Problem details:
Return every entry in the listing word for word.
+---+
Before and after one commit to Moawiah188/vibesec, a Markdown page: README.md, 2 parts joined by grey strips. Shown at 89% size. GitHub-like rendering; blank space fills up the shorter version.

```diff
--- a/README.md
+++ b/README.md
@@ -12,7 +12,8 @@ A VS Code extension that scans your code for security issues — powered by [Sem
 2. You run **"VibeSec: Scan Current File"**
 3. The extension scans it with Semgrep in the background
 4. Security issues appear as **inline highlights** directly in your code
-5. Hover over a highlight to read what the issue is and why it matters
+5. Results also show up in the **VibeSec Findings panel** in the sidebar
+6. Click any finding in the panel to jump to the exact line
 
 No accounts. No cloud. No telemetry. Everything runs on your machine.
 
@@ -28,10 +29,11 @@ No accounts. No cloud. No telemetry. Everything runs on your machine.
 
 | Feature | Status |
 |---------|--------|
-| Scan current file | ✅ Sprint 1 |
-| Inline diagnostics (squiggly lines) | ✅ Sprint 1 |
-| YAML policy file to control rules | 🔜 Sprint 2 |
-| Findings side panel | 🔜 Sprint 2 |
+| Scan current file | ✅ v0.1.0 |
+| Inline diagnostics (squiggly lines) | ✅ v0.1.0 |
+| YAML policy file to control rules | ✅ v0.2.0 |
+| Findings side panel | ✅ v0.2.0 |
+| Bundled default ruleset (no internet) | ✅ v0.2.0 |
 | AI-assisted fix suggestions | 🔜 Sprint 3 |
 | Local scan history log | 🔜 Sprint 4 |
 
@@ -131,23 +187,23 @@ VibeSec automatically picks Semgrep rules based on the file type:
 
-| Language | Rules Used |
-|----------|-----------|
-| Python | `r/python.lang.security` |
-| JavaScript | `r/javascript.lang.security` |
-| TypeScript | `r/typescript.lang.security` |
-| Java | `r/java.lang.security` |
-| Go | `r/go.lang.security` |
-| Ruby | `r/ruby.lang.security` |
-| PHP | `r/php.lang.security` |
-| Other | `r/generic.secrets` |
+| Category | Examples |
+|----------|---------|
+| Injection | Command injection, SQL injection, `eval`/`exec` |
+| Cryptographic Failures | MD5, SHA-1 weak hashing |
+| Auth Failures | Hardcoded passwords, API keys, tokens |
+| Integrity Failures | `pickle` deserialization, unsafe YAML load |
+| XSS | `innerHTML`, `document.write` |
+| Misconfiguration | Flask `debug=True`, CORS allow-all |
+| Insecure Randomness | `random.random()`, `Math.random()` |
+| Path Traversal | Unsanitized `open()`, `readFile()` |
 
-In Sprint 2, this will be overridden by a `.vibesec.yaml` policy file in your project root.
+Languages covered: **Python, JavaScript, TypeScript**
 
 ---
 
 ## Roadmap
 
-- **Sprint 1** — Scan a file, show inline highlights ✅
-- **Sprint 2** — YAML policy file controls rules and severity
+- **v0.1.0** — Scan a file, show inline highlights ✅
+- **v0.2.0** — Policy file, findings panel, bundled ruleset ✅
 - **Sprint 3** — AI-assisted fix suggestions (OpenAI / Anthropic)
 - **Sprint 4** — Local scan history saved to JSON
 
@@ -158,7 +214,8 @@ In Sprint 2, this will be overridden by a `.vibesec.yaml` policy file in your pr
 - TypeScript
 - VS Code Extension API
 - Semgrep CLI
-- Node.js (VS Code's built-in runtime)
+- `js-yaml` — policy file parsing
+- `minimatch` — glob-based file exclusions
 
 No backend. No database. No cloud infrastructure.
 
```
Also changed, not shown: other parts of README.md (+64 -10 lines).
+---+
Answer box:
Before and after one commit to Moawiah188/vibesec, a Markdown page: README.md, 2 parts joined by grey strips. Shown at 89% size. GitHub-like rendering; blank space fills up the shorter version.

```diff
--- a/README.md
+++ b/README.md
@@ -12,7 +12,8 @@ A VS Code extension that scans your code for security issues — powered by [Sem
 2. You run **"VibeSec: Scan Current File"**
 3. The extension scans it with Semgrep in the background
 4. Security issues appear as **inline highlights** directly in your code
-5. Hover over a highlight to read what the issue is and why it matters
+5. Results also show up in the **VibeSec Findings panel** in the sidebar
+6. Click any finding in the panel to jump to the exact line
 
 No accounts. No cloud. No telemetry. Everything runs on your machine.
 
@@ -28,10 +29,11 @@ No accounts. No cloud. No telemetry. Everything runs on your machine.
 
 | Feature | Status |
 |---------|--------|
-| Scan current file | ✅ Sprint 1 |
-| Inline diagnostics (squiggly lines) | ✅ Sprint 1 |
-| YAML policy file to control rules | 🔜 Sprint 2 |
-| Findings side panel | 🔜 Sprint 2 |
+| Scan current file | ✅ v0.1.0 |
+| Inline diagnostics (squiggly lines) | ✅ v0.1.0 |
+| YAML policy file to control rules | ✅ v0.2.0 |
+| Findings side panel | ✅ v0.2.0 |
+| Bundled default ruleset (no internet) | ✅ v0.2.0 |
 | AI-assisted fix suggestions | 🔜 Sprint 3 |
 | Local scan history log | 🔜 Sprint 4 |
 
@@ -131,23 +187,23 @@ VibeSec automatically picks Semgrep rules based on the file type:
 
-| Language | Rules Used |
-|----------|-----------|
-| Python | `r/python.lang.security` |
-| JavaScript | `r/javascript.lang.security` |
-| TypeScript | `r/typescript.lang.security` |
-| Java | `r/java.lang.security` |
-| Go | `r/go.lang.security` |
-| Ruby | `r/ruby.lang.security` |
-| PHP | `r/php.lang.security` |
-| Other | `r/generic.secrets` |
+| Category | Examples |
+|----------|---------|
+| Injection | Command injection, SQL injection, `eval`/`exec` |
+| Cryptographic Failures | MD5, SHA-1 weak hashing |
+| Auth Failures | Hardcoded passwords, API keys, tokens |
+| Integrity Failures | `pickle` deserialization, unsafe YAML load |
+| XSS | `innerHTML`, `document.write` |
+| Misconfiguration | Flask `debug=True`, CORS allow-all |
+| Insecure Randomness | `random.random()`, `Math.random()` |
+| Path Traversal | Unsanitized `open()`, `readFile()` |
 
-In Sprint 2, this will be overridden by a `.vibesec.yaml` policy file in your project root.
+Languages covered: **Python, JavaScript, TypeScript**
 
 ---
 
 ## Roadmap
 
-- **Sprint 1** — Scan a file, show inline highlights ✅
-- **Sprint 2** — YAML policy file controls rules and severity
+- **v0.1.0** — Scan a file, show inline highlights ✅
+- **v0.2.0** — Policy file, findings panel, bundled ruleset ✅
 - **Sprint 3** — AI-assisted fix suggestions (OpenAI / Anthropic)
 - **Sprint 4** — Local scan history saved to JSON
 
@@ -158,7 +214,8 @@ In Sprint 2, this will be overridden by a `.vibesec.yaml` policy file in your pr
 - TypeScript
 - VS Code Extension API
 - Semgrep CLI
-- Node.js (VS Code's built-in runtime)
+- `js-yaml` — policy file parsing
+- `minimatch` — glob-based file exclusions
 
 No backend. No database. No cloud infrastructure.
 
```
Also changed, not shown: other parts of README.md (+64 -10 lines).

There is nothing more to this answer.